As noted in the previous section EDXL-HAVE – Version 2.0 was jointly released in January 2019 by OASIS Open and HL7 International.
EDXL-TEC: Tracking Emergency Clients
EDXL-TEC is a sister specification to EDXL-TEP that incorporates Google’s People Finder Interchange Format (PFIF) into EDXL-TEC Registry. Tracking of Emergency Clients (TEC) Client Registry Exchange 1.0 was released as a Committee Specification in 2014.
EDXL-SitRep: EM Decision Support
From Field Report to Management Summary –
Returning to chronological order, after the first versions of EDXL-RM and EDXL-HAVE were approved by OASIS in 2008, they were then followed by version 1.2 of CAP in 2010, when the EM TC subsequently launched EDXL-Situation Reporting (EDXL-SitRep). The first Committee Specification for version 1.0 was approved by the EM TC in Nov. 2012. The latest release of SitRep 1.0 as a Committee Specification came out in 2016. See http://docs.oasis-open.org/emergency/edxl-sitrep/v1.0/cs02/edxl-sitrep-v1.0-cs02.zip

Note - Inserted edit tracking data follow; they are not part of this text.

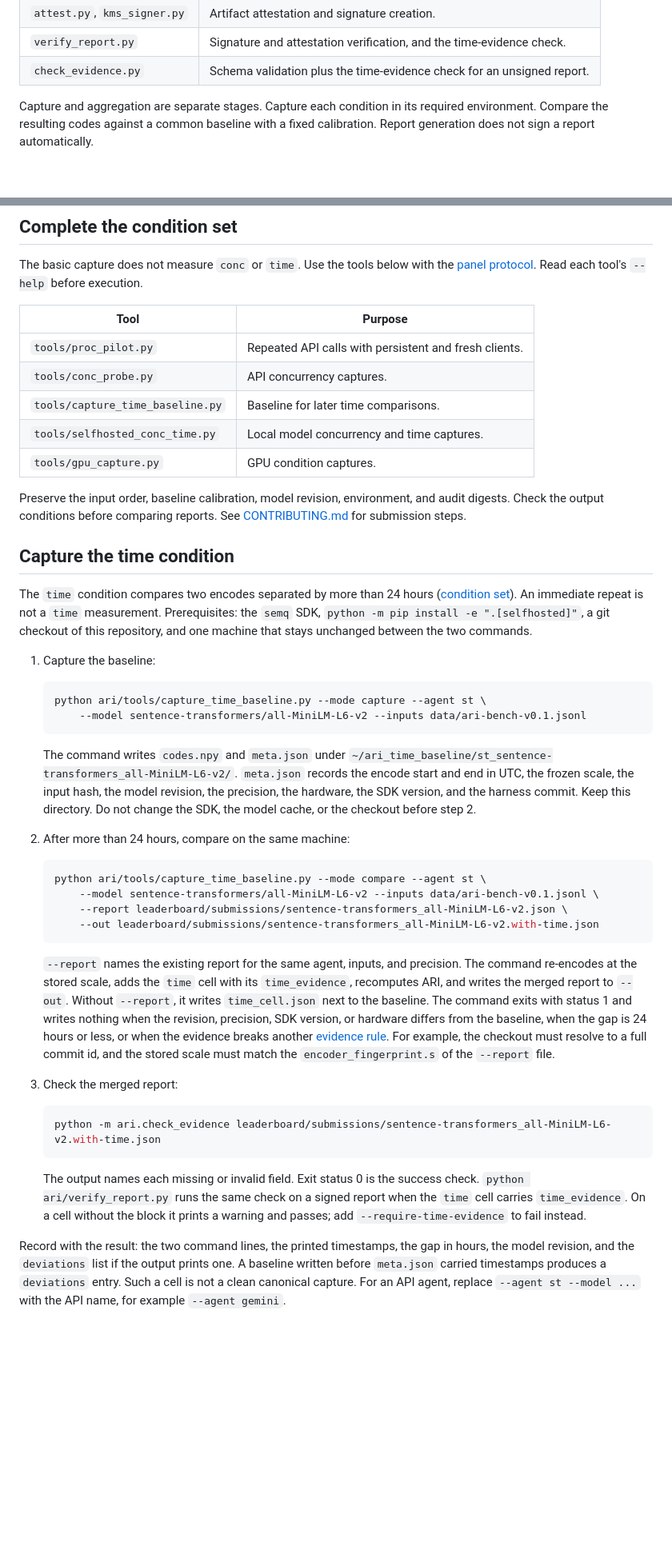
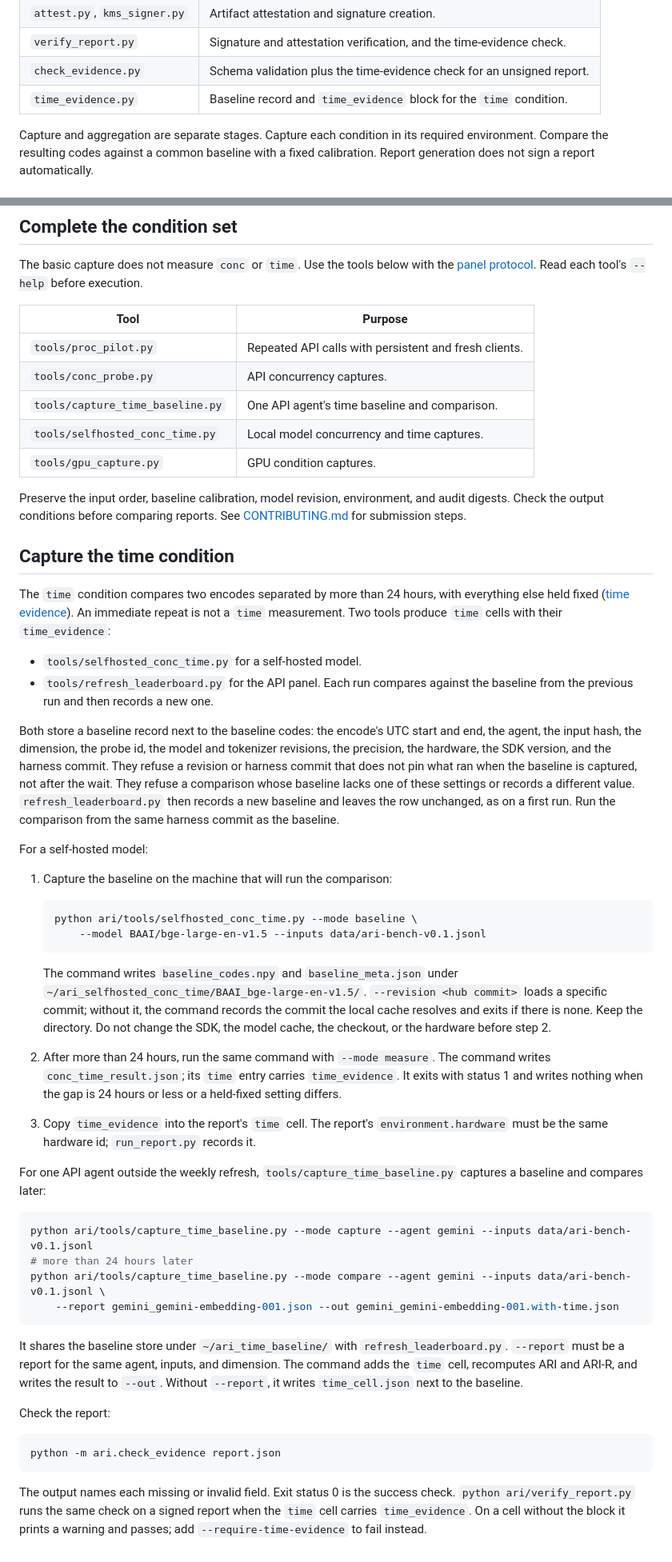
Before and after one commit to The-SEMQ-Group/semq-ari-benchmark, a Markdown page: ari/README.md, 2 parts joined by grey strips. Shown at 80% size. Rendered like a GitHub page; blank space fills up the shorter version.

````diff
--- a/ari/README.md
+++ b/ari/README.md
@@ -18,6 +18,7 @@ Run commands from the repository root.
 | `attest.py`, `kms_signer.py` | Artifact attestation and signature creation. |
 | `verify_report.py` | Signature and attestation verification, and the time-evidence check. |
 | `check_evidence.py` | Schema validation plus the time-evidence check for an unsigned report. |
+| `time_evidence.py` | Baseline record and `time_evidence` block for the `time` condition. |
 
 Capture and aggregation are separate stages.
 Capture each condition in its required environment. Compare the resulting codes against a common baseline with a fixed calibration.
@@ -94,7 +95,7 @@ Read each tool's `--help` before execution.
 | --- | --- |
 | `tools/proc_pilot.py` | Repeated API calls with persistent and fresh clients. |
 | `tools/conc_probe.py` | API concurrency captures. |
-| `tools/capture_time_baseline.py` | Baseline for later time comparisons. |
+| `tools/capture_time_baseline.py` | One API agent's time baseline and comparison. |
 | `tools/selfhosted_conc_time.py` | Local model concurrency and time captures. |
 | `tools/gpu_capture.py` | GPU condition captures. |
 
@@ -104,46 +105,58 @@ See [CONTRIBUTING.md](../CONTRIBUTING.md#submit-a-report) for submission steps.
 
 ## Capture the time condition
 
-The `time` condition compares two encodes separated by more than 24 hours ([condition set](../spec/condition-set.md#time-evidence)).
+The `time` condition compares two encodes separated by more than 24 hours, with everything else held fixed ([time evidence](../spec/condition-set.md#time-evidence)).
 An immediate repeat is not a `time` measurement.
-Prerequisites: the `semq` SDK, `python -m pip install -e ".[selfhosted]"`, a git checkout of this repository, and one machine that stays unchanged between the two commands.
+Two tools produce `time` cells with their `time_evidence`:
 
-1. Capture the baseline:
+- `tools/selfhosted_conc_time.py` for a self-hosted model.
+- `tools/refresh_leaderboard.py` for the API panel. Each run compares against the baseline from the previous run and then records a new one.
+
+Both store a baseline record next to the baseline codes: the encode's UTC start and end, the agent, the input hash, the dimension, the probe id, the model and tokenizer revisions, the precision, the hardware, the SDK version, and the harness commit.
+They refuse a revision or harness commit that does not pin what ran when the baseline is captured, not after the wait.
+They refuse a comparison whose baseline lacks one of these settings or records a different value.
+`refresh_leaderboard.py` then records a new baseline and leaves the row unchanged, as on a first run.
+Run the comparison from the same harness commit as the baseline.
+
+For a self-hosted model:
+
+1. Capture the baseline on the machine that will run the comparison:
 
    ```bash
-   python ari/tools/capture_time_baseline.py --mode capture --agent st \
-       --model sentence-transformers/all-MiniLM-L6-v2 --inputs data/ari-bench-v0.1.jsonl
+   python ari/tools/selfhosted_conc_time.py --mode baseline \
+       --model BAAI/bge-large-en-v1.5 --inputs data/ari-bench-v0.1.jsonl
    ```
 
-   The command writes `codes.npy` and `meta.json` under `~/ari_time_baseline/st_sentence-transformers_all-MiniLM-L6-v2/`.
-   `meta.json` records the encode start and end in UTC, the frozen scale, the input hash, the model revision, the precision, the hardware, the SDK version, and the harness commit.
-   Keep this directory. Do not change the SDK, the model cache, or the checkout before step 2.
+   The command writes `baseline_codes.npy` and `baseline_meta.json` under `~/ari_selfhosted_conc_time/BAAI_bge-large-en-v1.5/`.
+   `--revision <hub commit>` loads a specific commit; without it, the command records the commit the local cache resolves and exits if there is none.
+   Keep the directory. Do not change the SDK, the model cache, the checkout, or the hardware before step 2.
 
-2. After more than 24 hours, compare on the same machine:
+2. After more than 24 hours, run the same command with `--mode measure`.
+   The command writes `conc_time_result.json`; its `time` entry carries `time_evidence`.
+   It exits with status 1 and writes nothing when the gap is 24 hours or less or a held-fixed setting differs.
 
-   ```bash
-   python ari/tools/capture_time_baseline.py --mode compare --agent st \
-       --model sentence-transformers/all-MiniLM-L6-v2 --inputs data/ari-bench-v0.1.jsonl \
-       --report leaderboard/submissions/sentence-transformers_all-MiniLM-L6-v2.json \
-       --out leaderboard/submissions/sentence-transformers_all-MiniLM-L6-v2.with-time.json
-   ```
+3. Copy `time_evidence` into the report's `time` cell.
+   The report's `environment.hardware` must be the same hardware id; `run_report.py` records it.
 
-   `--report` names the existing report for the same agent, inputs, and precision.
-   The command re-encodes at the stored scale, adds the `time` cell with its `time_evidence`, recomputes ARI, and writes the merged report to `--out`.
-   Without `--report`, it writes `time_cell.json` next to the baseline.
-   The command exits with status 1 and writes nothing when the revision, precision, SDK version, or hardware differs from the baseline, when the gap is 24 hours or less, or when the evidence breaks another [evidence rule](../spec/condition-set.md#time-evidence).
-   For example, the checkout must resolve to a full commit id, and the stored scale must match the `encoder_fingerprint.s` of the `--report` file.
+For one API agent outside the weekly refresh, `tools/capture_time_baseline.py` captures a baseline and compares later:
 
-3. Check the merged report:
+```bash
+python ari/tools/capture_time_baseline.py --mode capture --agent gemini --inputs data/ari-bench-v0.1.jsonl
+# more than 24 hours later
+python ari/tools/capture_time_baseline.py --mode compare --agent gemini --inputs data/ari-bench-v0.1.jsonl \
+    --report gemini_gemini-embedding-001.json --out gemini_gemini-embedding-001.with-time.json
+```
 
-   ```bash
-   python -m ari.check_evidence leaderboard/submissions/sentence-transformers_all-MiniLM-L6-v2.with-time.json
-   ```
+It shares the baseline store under `~/ari_time_baseline/` with `refresh_leaderboard.py`.
+`--report` must be a report for the same agent, inputs, and dimension. The command adds the `time` cell, recomputes ARI and ARI-R, and writes the result to `--out`.
+Without `--report`, it writes `time_cell.json` next to the baseline.
 
-   The output names each missing or invalid field. Exit status 0 is the success check.
-   `python ari/verify_report.py` runs the same check on a signed report when the `time` cell carries `time_evidence`.
-   On a cell without the block it prints a warning and passes; add `--require-time-evidence` to fail instead.
+Check the report:
 
-Record with the result: the two command lines, the printed timestamps, the gap in hours, the model revision, and the `deviations` list if the output prints one.
-A baseline written before `meta.json` carried timestamps produces a `deviations` entry. Such a cell is not a clean canonical capture.
-For an API agent, replace `--agent st --model ...` with the API name, for example `--agent gemini`.
+```bash
+python -m ari.check_evidence report.json
+```
+
+The output names each missing or invalid field. Exit status 0 is the success check.
+`python ari/verify_report.py` runs the same check on a signed report when the `time` cell carries `time_evidence`.
+On a cell without the block it prints a warning and passes; add `--require-time-evidence` to fail instead.
````
Also changed, not shown: CHANGELOG.md (+36 -29 lines), spec/condition-set.md (+18 -9 lines).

The ability to gather accurate information in time-critical circumstances is the chief requirement met by EDXL SitRep. This specification supports reporting on incidents in a consistent format so that data can be collected and provided to other systems or decision makers. The end goal is to enable the exchange of clear well-defined information to facilitate decision-making. The standard includes a set of pre-configured reports. It incorporates the standard Incident Command System () forms.
While SitRep was under development, the EM TC undertook the development of language components common to many of our standards, specifications and profiles. This, in turn, led to the development of three supporting specifications for terms used consistently throughout the EDXL suite of standards and specifications.
EDXL-RIM: The EDXL Reference Information Model
The EDXL Reference Information Model provides a high level, abstract information model that supports the entire family of EDXL standards. It includes common components as well as governance for usage and change.
- EDXL Common Types collects elements common to all EDXL specifications
- EDXL CIQ (Contact Information) collects person/contact, organizational and geopolitical address information
- EDXL GSF (Profile GML Simple Features) profiles a brief collection of geospatial reference information for specifying location information
- UML Model of the EDXL Suite of Standards shows the overall inter-related structure of the EDXL suite.
Irma and Maria in 2017 and the California Fires of 2017 (then worst ever) and
2018 (new worst ever) are excellent case studies on how we respond to natural
events. They also helped to expose serious deficiencies. Questions on how do we
reduce redundancies and improve communication should be explored, along with
various technology efforts to improve information understanding such as recurrent
neural networks. Some improvements are
currently available (open-standards) and some like AI are years away. No
matter, leveraging what is currently available, while building towards the
future seems to be both logical and prudent from an effort and cost
perspective. We live in an ever changing world and must adapt to both natural
and manmade events, so our responses need to be more effective and efficient. Therefore
we should view EDXL as an impactful open-standard that could help to reduce
loss of life, while minimizing injury and property damage.